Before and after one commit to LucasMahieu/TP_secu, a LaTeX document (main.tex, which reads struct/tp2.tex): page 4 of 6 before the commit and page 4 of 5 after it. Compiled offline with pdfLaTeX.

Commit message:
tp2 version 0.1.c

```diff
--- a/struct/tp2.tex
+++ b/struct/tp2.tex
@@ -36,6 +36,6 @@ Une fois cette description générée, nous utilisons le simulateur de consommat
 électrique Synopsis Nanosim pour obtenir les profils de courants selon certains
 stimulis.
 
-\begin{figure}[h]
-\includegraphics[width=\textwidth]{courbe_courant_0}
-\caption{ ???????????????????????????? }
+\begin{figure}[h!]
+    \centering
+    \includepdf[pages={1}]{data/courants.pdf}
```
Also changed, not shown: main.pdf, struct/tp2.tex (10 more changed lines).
---------------
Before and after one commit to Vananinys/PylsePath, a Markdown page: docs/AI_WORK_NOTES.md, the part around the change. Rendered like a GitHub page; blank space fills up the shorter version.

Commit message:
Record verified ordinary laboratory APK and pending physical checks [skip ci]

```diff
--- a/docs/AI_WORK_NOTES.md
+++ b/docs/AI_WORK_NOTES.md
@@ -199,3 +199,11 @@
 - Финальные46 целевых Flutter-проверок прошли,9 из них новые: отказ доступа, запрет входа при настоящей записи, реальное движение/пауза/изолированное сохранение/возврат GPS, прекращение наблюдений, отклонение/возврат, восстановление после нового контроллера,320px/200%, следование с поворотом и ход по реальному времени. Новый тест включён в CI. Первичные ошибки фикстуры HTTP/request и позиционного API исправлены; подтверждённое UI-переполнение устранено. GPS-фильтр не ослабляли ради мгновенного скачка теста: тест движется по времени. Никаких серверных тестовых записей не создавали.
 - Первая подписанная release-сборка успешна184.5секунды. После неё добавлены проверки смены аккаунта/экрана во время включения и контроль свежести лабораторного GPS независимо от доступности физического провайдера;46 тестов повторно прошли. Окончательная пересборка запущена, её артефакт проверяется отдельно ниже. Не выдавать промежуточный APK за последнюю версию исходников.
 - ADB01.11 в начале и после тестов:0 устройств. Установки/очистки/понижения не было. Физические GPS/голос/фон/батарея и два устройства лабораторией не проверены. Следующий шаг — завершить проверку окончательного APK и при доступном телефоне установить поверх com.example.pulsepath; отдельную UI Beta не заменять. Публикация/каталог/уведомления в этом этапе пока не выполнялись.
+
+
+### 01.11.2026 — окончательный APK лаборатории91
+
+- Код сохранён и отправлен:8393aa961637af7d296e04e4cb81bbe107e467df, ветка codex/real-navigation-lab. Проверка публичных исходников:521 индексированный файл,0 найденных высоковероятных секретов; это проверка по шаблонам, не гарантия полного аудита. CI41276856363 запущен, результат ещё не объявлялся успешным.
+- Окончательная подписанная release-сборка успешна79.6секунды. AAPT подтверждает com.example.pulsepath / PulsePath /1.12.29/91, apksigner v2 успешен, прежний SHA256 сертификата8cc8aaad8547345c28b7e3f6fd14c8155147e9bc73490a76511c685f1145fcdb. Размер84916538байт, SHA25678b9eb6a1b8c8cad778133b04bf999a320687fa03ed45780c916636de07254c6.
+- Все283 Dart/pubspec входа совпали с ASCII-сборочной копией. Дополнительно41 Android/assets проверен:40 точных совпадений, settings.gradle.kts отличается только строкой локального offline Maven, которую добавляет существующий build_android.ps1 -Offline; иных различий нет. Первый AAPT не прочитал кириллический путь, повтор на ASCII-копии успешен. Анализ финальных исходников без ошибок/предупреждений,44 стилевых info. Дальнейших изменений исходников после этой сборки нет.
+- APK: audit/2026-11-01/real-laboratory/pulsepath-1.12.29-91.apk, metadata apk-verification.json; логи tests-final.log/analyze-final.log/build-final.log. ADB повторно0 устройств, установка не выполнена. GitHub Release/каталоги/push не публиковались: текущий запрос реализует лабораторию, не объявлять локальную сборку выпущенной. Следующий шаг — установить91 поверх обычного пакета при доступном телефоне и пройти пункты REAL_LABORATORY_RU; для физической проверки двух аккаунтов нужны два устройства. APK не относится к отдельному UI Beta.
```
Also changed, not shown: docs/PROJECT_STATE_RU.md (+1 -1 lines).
---------------
**TASK ITEM**.
Copy all lines from the data above that contain the word "Also".

**TASK ANSWER**.
Also changed, not shown: main.pdf, struct/tp2.tex (10 more changed lines).
Also changed, not shown: docs/PROJECT_STATE_RU.md (+1 -1 lines).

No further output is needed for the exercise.